>>>

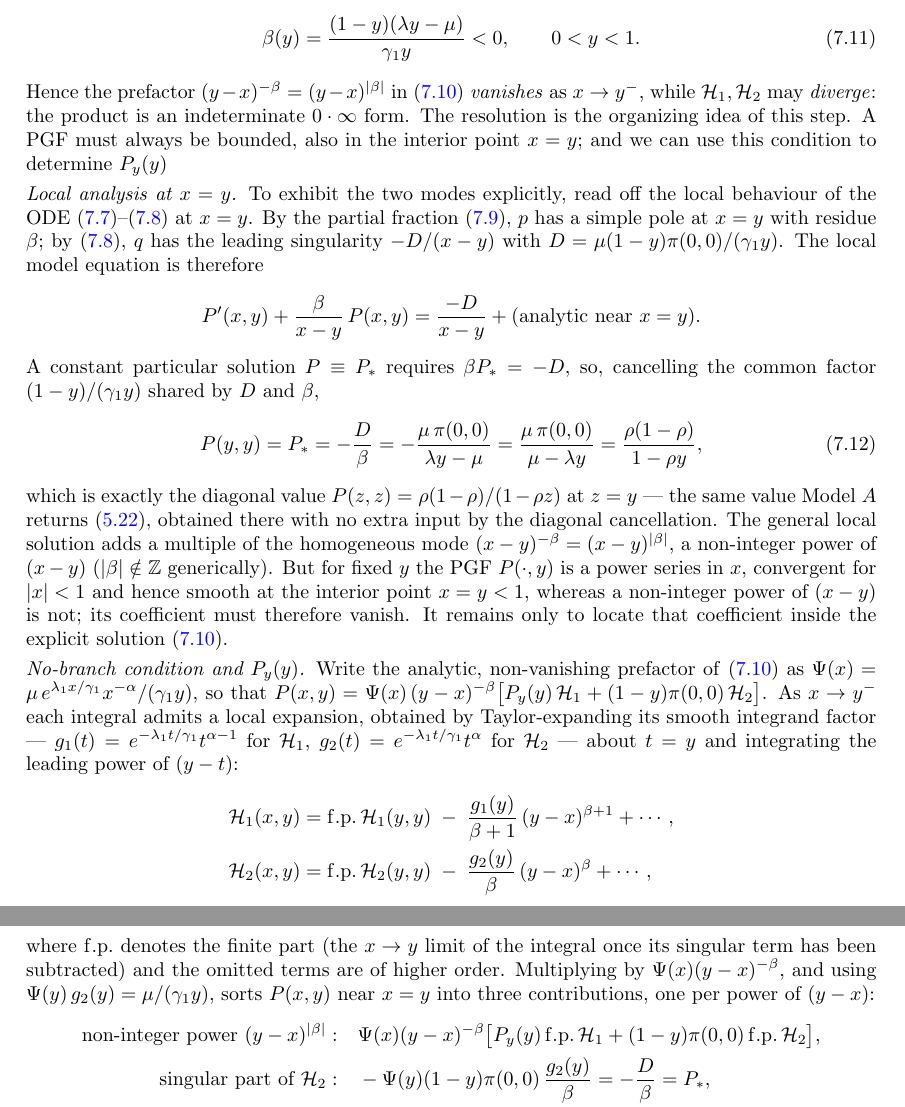
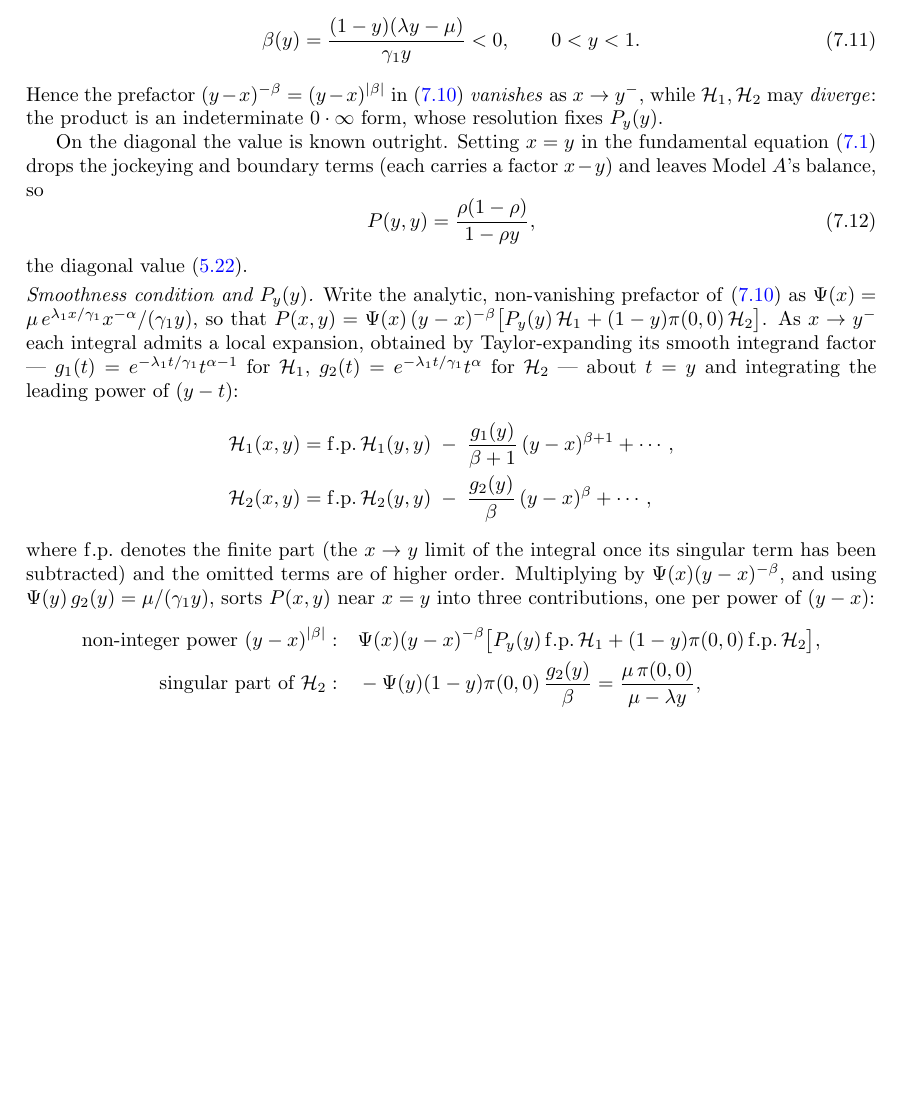
Before and after one commit to M-M-Vic/M-Thesis---Notes, a LaTeX paper (main.tex, which reads chapters/08_model_b2.tex): two parts of pages 49 and 50 of 98 before the commit and part of page 49 of 98 after it, the two joined at a grey line, cut so that both start at the same text, the shorter picture padded with empty space. Compiled offline with pdfLaTeX.

Commit message:
Model-B2: cut redundant local-ODE paragraph in Step (ii)
The "Local analysis at x=y" paragraph re-derived, via a local ODE and a
constant particular solution, a value (eq:B2:regular_value) and a
vanishing-mode argument that the following paragraph already establishes
rigorously. Replace it with the direct derivation: set x=y in the
fundamental equation, the jockeying and boundary terms drop (factor x-y),
leaving Model A's balance and P(y,y)=rho(1-rho)/(1-rho y).

The downstream "singular part of H_2" line no longer borrows the deleted
D and P_* symbols; it states the value mu*pi(0,0)/(mu-lambda y) directly.
Rename the now-orphaned "no-branch condition" -> "smoothness condition"
(label eq:B2:nobranch unchanged).

Co-Authored-By: Claude Opus 4.8 <noreply@anthropic.com>

```diff
--- a/chapters/08_model_b2.tex
+++ b/chapters/08_model_b2.tex
@@ -164,37 +164,18 @@ Under stability —$\rho\leq1$— $\mu-\lambda y>0$ for $y\in(0,1)$, so the seco
     \qquad 0<y<1.
     \label{eq:B2:beta_negative}
 \end{equation}
-Hence the prefactor $(y-x)^{-\beta}=(y-x)^{|\beta|}$ in~\eqref{eq:B2:Pxy_real} \emph{vanishes} as $x\to y^{-}$, while $\mathcal{H}_1,\mathcal{H}_2$ may \emph{diverge}: the product is an indeterminate $0\cdot\infty$ form. The resolution is the organizing idea of this step. A PGF must always be bounded, also in the interior point $x=y$; and we can use this condition to determine $P_y(y)$
+Hence the prefactor $(y-x)^{-\beta}=(y-x)^{|\beta|}$ in~\eqref{eq:B2:Pxy_real} \emph{vanishes} as $x\to y^{-}$, while $\mathcal{H}_1,\mathcal{H}_2$ may \emph{diverge}: the product is an indeterminate $0\cdot\infty$ form, whose resolution fixes $P_y(y)$.
 
-\smallskip\noindent\textit{Local analysis at $x=y$.}
-To exhibit the two modes explicitly, read off the local behaviour of the
-ODE~\eqref{eq:B2:pxy}--\eqref{eq:B2:qxy} at $x=y$. By the partial fraction~\eqref{eq:B2:pfrac},
-$p$ has a simple pole at $x=y$ with residue $\beta$; by~\eqref{eq:B2:qxy}, $q$ has the leading
-singularity $-D/(x-y)$ with $D=\mu(1-y)\pi(0,0)/(\gamma_1 y)$.  The local model equation is
-therefore
-\begin{equation*}
-    P'(x,y) + \frac{\beta}{x-y}\,P(x,y)
-    = \frac{-D}{x-y} + (\text{analytic near }x=y).
-\end{equation*}
-A constant particular solution $P\equiv P_*$ requires $\beta P_* = -D$, so, cancelling the
-common factor $(1-y)/(\gamma_1 y)$ shared by $D$ and $\beta$,
+On the diagonal the value is known outright. Setting $x=y$ in the fundamental
+equation~\eqref{eq:B2:fundamental} drops the jockeying and boundary terms (each carries a
+factor $x-y$) and leaves Model~$A$'s balance, so
 \begin{equation}
-    P(y,y) = P_* = -\frac{D}{\beta}
-    = -\frac{\mu\,\pi(0,0)}{\lambda y-\mu}
-    = \frac{\mu\,\pi(0,0)}{\mu-\lambda y}
-    = \frac{\rho(1-\rho)}{1-\rho y},
+    P(y,y) = \frac{\rho(1-\rho)}{1-\rho y},
     \label{eq:B2:regular_value}
 \end{equation}
-which is exactly the diagonal value $P(z,z)=\rho(1-\rho)/(1-\rho z)$ at $z=y$ --- the same value
-Model~$A$ returns~\eqref{eq:A:Pzz}, obtained there with no extra input by the diagonal
-cancellation. The general local solution adds a multiple of the homogeneous mode
-$(x-y)^{-\beta}=(x-y)^{|\beta|}$, a non-integer power of $(x-y)$ ($|\beta|\notin\mathbb{Z}$
-generically). But for fixed $y$ the PGF $P(\cdot,y)$ is a power series in $x$, convergent for
-$|x|<1$ and hence smooth at the interior point $x=y<1$, whereas a non-integer power of $(x-y)$
-is not; its coefficient must therefore vanish. It remains only to locate that coefficient
-inside the explicit solution~\eqref{eq:B2:Pxy_real}.
+the diagonal value~\eqref{eq:A:Pzz}.
 
-\smallskip\noindent\textit{No-branch condition and $P_y(y)$.}
+\smallskip\noindent\textit{Smoothness condition and $P_y(y)$.}
 Write the analytic, non-vanishing prefactor of~\eqref{eq:B2:Pxy_real} as
 $\Psi(x)=\mu\,e^{\lambda_1 x/\gamma_1}x^{-\alpha}/(\gamma_1 y)$, so that
 $P(x,y)=\Psi(x)\,(y-x)^{-\beta}\bigl[P_y(y)\,\mathcal{H}_1+(1-y)\pi(0,0)\,\mathcal{H}_2\bigr]$.
@@ -218,7 +199,7 @@ $x=y$ into three contributions, one per power of $(y-x)$:
         \Psi(x)(y-x)^{-\beta}\bigl[P_y(y)\,\mathrm{f.p.}\,\mathcal{H}_1
             + (1-y)\pi(0,0)\,\mathrm{f.p.}\,\mathcal{H}_2\bigr], \\
     \text{singular part of }\mathcal{H}_2:&\quad
-        -\Psi(y)(1-y)\pi(0,0)\,\frac{g_2(y)}{\beta} = -\frac{D}{\beta} = P_*, \\
+        -\Psi(y)(1-y)\pi(0,0)\,\frac{g_2(y)}{\beta} = \frac{\mu\,\pi(0,0)}{\mu-\lambda y}, \\
     \text{singular part of }\mathcal{H}_1:&\quad
         -\Psi(x)\,P_y(y)\,\frac{g_1(y)}{\beta+1}\,(y-x) \;\propto\; (y-x).
 \end{align*}
```
Also changed, not shown: main.pdf, chapters/08_model_b2.tex (6 more changed lines).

<<<

**Problem statement**
Reproduce every line from the entries that holds the word "boundary".

**Result of this exercise**
fundamental equation, the jockeying and boundary terms drop (factor x-y),
+equation~\eqref{eq:B2:fundamental} drops the jockeying and boundary terms (each carries a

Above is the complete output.